> **Problem**: Please return every line below that contains the string "sheet".

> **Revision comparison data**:
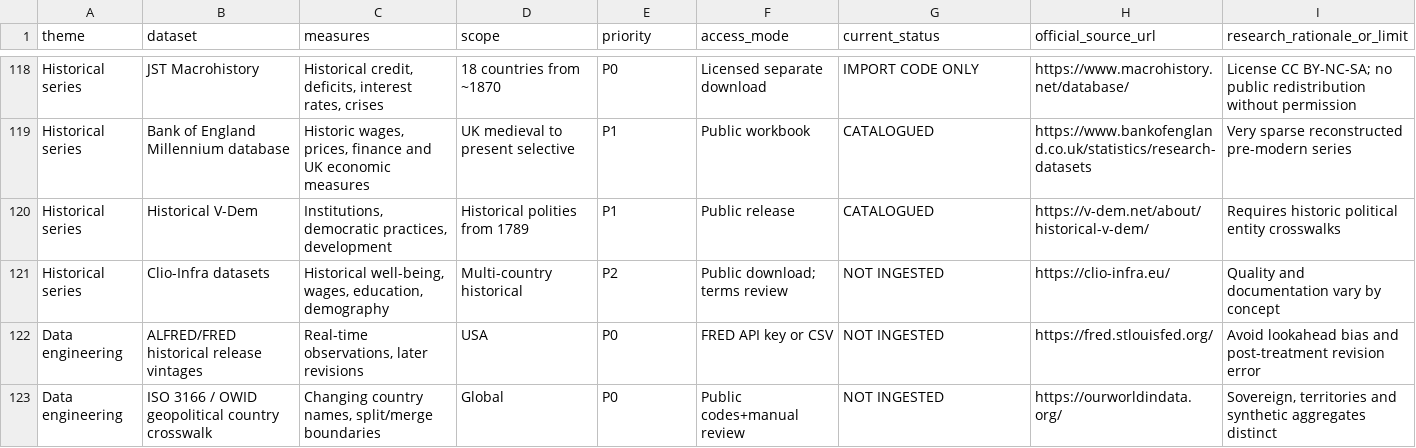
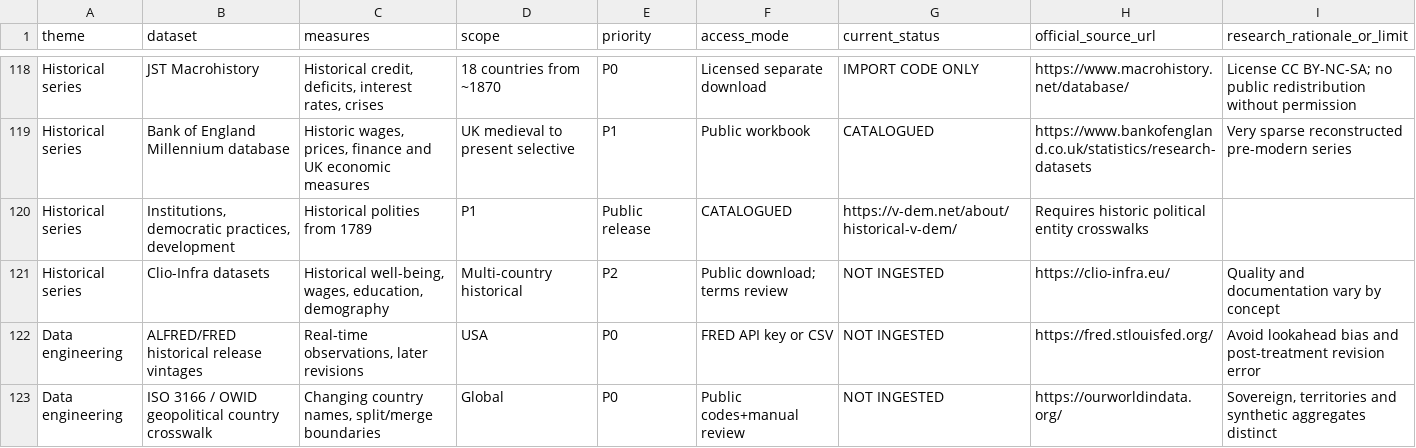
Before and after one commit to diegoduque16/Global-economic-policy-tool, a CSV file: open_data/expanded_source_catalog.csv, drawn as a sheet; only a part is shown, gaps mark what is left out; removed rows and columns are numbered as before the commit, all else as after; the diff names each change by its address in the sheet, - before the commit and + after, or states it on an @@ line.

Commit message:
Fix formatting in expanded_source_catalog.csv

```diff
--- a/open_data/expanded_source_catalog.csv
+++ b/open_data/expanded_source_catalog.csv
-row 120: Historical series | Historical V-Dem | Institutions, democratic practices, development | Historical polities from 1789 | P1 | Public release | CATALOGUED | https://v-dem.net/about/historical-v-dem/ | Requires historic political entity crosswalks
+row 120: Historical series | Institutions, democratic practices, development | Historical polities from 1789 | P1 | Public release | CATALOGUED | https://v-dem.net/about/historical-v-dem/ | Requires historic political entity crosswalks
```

* * *

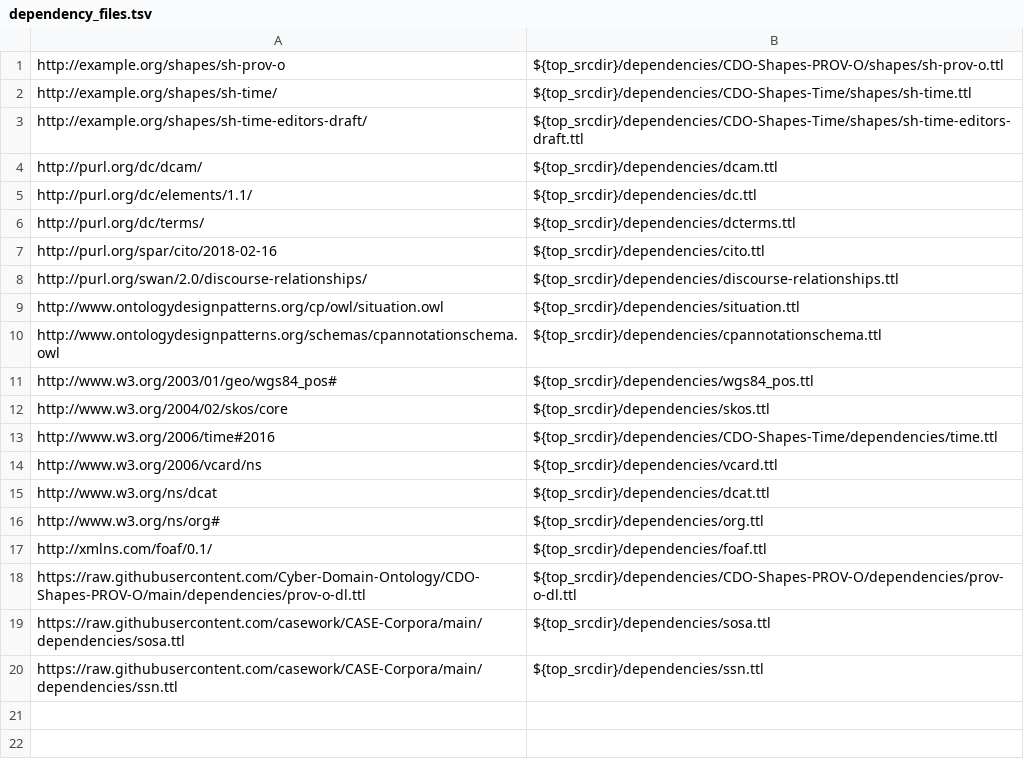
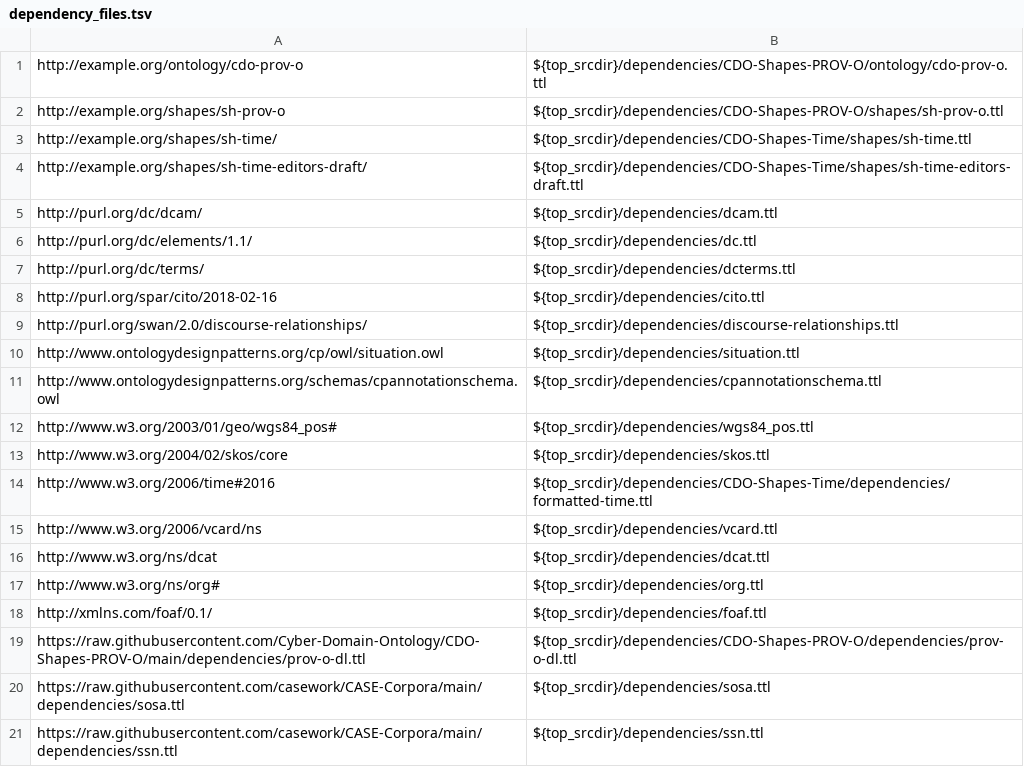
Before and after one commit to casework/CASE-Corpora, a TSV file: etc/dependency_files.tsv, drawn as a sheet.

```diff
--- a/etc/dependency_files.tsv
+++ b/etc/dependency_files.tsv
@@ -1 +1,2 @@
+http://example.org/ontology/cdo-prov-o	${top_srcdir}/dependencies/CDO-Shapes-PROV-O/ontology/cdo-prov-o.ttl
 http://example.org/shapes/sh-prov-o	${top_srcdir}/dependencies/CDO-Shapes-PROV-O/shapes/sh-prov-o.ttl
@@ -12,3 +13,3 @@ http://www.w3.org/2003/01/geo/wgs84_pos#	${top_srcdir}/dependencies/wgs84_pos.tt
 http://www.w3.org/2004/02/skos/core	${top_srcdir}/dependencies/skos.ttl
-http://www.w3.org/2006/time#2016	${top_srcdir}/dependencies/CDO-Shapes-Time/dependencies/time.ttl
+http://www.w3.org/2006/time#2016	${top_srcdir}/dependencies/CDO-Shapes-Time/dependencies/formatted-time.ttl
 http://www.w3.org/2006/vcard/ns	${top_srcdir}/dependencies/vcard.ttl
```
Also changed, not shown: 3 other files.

==

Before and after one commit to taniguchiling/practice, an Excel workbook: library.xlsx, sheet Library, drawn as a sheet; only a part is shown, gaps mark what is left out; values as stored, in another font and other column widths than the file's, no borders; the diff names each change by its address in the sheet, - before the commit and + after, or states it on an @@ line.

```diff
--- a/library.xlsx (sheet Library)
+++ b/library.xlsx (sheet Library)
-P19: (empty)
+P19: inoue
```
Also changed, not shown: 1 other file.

> **Solution to this problem**:
Before and after one commit to diegoduque16/Global-economic-policy-tool, a CSV file: open_data/expanded_source_catalog.csv, drawn as a sheet; only a part is shown, gaps mark what is left out; removed rows and columns are numbered as before the commit, all else as after; the diff names each change by its address in the sheet, - before the commit and + after, or states it on an @@ line.
Before and after one commit to casework/CASE-Corpora, a TSV file: etc/dependency_files.tsv, drawn as a sheet.
Before and after one commit to taniguchiling/practice, an Excel workbook: library.xlsx, sheet Library, drawn as a sheet; only a part is shown, gaps mark what is left out; values as stored, in another font and other column widths than the file's, no borders; the diff names each change by its address in the sheet, - before the commit and + after, or states it on an @@ line.
--- a/library.xlsx (sheet Library)
+++ b/library.xlsx (sheet Library)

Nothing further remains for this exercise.